How Much Is My Home Worth?


A How-to Guide to Valuations

It might sound simple. Like everyone should know it.

But many homeowners don't actually know what their home is worth today, in the current market.

That makes sense when you think about it.

If you bought your home five years ago you might not have thought about its value, since you've been enjoying living there.

It's only now that you want to use the equity you have in your home to buy an investment property or make another purchase that you need to figure out its value.

In this article you will learn 5 ways to figure out what your home is worth, so you can get a feel for what you would get if you put it on the market.

Why Is It So Hard to Get an Answer?

Because each house is different it’s hard to put an exact value on it until you take it to the market. Only when you have multiple buyers trying to buy your home will you discover what the market really thinks it’s worth.

1st Line of Defence:

The first place you can look is online. The best place to get a general starting point for your property value is

As you can see from the screenshot, (which we aren't affiliated with) is the only website that gives an estimate of the value of your property today.

HV 1 allows you to type in any address and it will give you an estimate as well as an estimated range for what your property is worth.

This is a computer-generated estimate only based on data that is publicly available.

The amount of data differs from council to council and so the accuracy of the estimate depends on where your property is located.

At its lowest point, estimates its median valuation is only 3.08% off for the Matamata-Piako District, and up to 20.06% off for the Ruapehu district.

However, because the valuation is often refreshed once a month you can be confident the computer estimate is based on the latest stats and market movements.

If you are looking at whether you can invest, it is worth plugging this figure into our quiz here, so you can see whether you're in the right position to get started in investment property.


Why not use CV or RV?

If you’ve ever read an advertisement for a property, you’ll see RV, CV or GV used. These stand for Rateable Value, Council Value and Government Value, but they’re all broadly the same.

These valuations are used by your local council to set your rates (a type of property tax), so they know how much to charge you each year to keep the local council going.

Many websites, like, can give you the capital value or registered value, and you may even know it yourself.

However, in the case of registered values, these are only updated every 3 years – which can mean they’re not very accurate. A lot can happen in the market in 3 months, let alone 3 years.

The computer-generated value from a company like is often refreshed every month, so tends to be more accurate.

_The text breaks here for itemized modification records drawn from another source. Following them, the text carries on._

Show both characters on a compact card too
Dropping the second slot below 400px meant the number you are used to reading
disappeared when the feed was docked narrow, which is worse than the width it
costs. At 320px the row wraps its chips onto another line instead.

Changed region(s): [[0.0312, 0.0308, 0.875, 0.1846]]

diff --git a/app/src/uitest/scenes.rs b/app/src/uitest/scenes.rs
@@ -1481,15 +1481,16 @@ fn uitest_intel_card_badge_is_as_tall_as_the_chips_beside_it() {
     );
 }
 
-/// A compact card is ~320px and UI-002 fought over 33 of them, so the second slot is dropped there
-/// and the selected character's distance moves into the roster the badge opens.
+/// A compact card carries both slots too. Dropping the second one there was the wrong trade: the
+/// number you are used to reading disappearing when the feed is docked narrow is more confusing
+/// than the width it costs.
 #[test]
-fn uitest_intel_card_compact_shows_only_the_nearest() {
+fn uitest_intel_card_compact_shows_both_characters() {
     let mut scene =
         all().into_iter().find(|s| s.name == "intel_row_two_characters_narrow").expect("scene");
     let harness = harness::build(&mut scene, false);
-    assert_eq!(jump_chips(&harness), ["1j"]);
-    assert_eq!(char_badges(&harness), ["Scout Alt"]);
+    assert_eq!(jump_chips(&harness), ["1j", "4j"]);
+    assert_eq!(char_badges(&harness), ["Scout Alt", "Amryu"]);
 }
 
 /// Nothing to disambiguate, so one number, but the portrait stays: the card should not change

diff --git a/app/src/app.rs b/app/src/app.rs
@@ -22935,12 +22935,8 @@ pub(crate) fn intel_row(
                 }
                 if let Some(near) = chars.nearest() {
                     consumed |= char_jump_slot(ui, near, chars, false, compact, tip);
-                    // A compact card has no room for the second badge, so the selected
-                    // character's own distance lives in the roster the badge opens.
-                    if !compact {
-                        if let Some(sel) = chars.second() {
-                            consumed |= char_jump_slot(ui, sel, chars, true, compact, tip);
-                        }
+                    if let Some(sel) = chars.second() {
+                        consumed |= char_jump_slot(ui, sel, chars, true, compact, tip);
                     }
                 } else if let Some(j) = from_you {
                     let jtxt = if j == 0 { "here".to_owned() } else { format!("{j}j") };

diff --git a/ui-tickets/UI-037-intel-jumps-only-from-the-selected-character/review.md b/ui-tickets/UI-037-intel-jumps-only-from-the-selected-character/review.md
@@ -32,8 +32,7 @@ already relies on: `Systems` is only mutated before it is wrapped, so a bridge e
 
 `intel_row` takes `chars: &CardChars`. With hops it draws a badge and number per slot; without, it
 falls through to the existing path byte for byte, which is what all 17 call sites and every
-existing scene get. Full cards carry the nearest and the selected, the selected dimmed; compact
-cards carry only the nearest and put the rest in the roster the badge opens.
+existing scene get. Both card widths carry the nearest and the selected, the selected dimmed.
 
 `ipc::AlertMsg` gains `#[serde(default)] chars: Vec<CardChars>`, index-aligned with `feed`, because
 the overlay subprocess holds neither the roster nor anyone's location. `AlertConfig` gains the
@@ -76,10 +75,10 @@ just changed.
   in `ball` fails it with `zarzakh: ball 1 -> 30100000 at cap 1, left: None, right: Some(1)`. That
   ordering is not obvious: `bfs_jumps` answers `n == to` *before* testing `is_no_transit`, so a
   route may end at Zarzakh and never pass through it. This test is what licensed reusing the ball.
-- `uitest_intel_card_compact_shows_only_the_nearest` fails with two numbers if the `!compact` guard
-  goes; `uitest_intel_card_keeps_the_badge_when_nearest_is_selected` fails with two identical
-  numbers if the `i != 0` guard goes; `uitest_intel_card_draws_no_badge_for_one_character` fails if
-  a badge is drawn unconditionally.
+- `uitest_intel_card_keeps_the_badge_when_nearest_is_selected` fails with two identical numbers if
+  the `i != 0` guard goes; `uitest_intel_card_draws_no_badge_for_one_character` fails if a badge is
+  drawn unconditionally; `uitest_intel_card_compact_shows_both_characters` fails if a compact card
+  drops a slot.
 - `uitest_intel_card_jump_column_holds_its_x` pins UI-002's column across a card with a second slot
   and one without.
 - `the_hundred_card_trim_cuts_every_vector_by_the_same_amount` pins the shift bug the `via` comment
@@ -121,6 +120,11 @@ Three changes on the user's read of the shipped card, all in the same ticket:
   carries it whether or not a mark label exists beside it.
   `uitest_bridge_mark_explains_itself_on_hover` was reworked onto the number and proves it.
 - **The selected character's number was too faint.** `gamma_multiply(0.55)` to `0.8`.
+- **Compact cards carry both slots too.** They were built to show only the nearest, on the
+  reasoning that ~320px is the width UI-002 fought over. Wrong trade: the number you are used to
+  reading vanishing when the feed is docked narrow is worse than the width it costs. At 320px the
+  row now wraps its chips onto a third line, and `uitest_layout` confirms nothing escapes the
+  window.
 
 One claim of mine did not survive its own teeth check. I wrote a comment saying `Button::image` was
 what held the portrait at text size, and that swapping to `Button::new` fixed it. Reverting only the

The last RV for the example property from above, 17a Burke St in Christchurch, was completed in August 2019.

HV 2

If you're reading this in early 2020, for instance, that's 6 months ago. A lot can change in that time, so while RV is useful to set rates, it's not necessarily what the value of your home is now.


2nd Line of Defence: e-value

If you’re serious about investing in property or making a top-up on your mortgage, the next type of valuation to be aware of is the evalue. This is another type of computer-generated valuation, but this one is officially recognised by the banks.

There are two companies that set these values – Core Logic and Valocity. Both supply data to banks. Core Logic’s computer-generated value is the evalue and Valocity’s is called an avm (automated value metric).

Many real estate agents, mortgage brokers and people in the property industry subscribe to these companies so you can ask them to look up what your current evalue is.

This is refreshed monthly, like But because it is officially recognised it’s fair to treat it as more credible.

Registered Valuation

3rd Line of Defence – Registered Valuation

Once you’ve applied for a mortgage you may be required to complete a registered valuation.

This is where you will pay (usually about $750) to a professional valuer who will appraise your house and give you an estimate on what it might fetch on the market. These professionals need to complete a degree in property and take a total of 6 years to become registered.

This is a valuation accepted by banks as an official, independent and professional estimate of the property’s value.

They are fully independent and take into account your specific property, any renovations you've made, and market conditions.

When to Get a Registered Valuation

Should you fork out for a registered valuation report?

These valuation reports often cost around $750 – although they vary by valuer, so you should only get one if you really need it ...

For instance, if your bank requires you to undertake a valuation of your own property before they lend against it – perhaps because your RV is too low to lend against compared with your mortgage.

Or, if you've recently renovated your property, which has increased the value. In this case you will want the bank to recognise the new value of the property so they will lend against it.

If you want to get started in investment property and the bank won't lend to you because it won't recognise the existing RV, then these are good reasons to shell out for an updated value.

Real Estate Agent's Appraisal

The One Not to Get: A Real Estate Agent’s Appraisal

The final type of ‘valuation’ you can get is a real estate agent’s appraisal of what your home might sell for on the open market. These valuations are generally not worth the paper they are printed on.

Some real estate agents will be biased and will give you a high appraisal in order to secure your listing, knowing they will need to lower the price later in order to sell.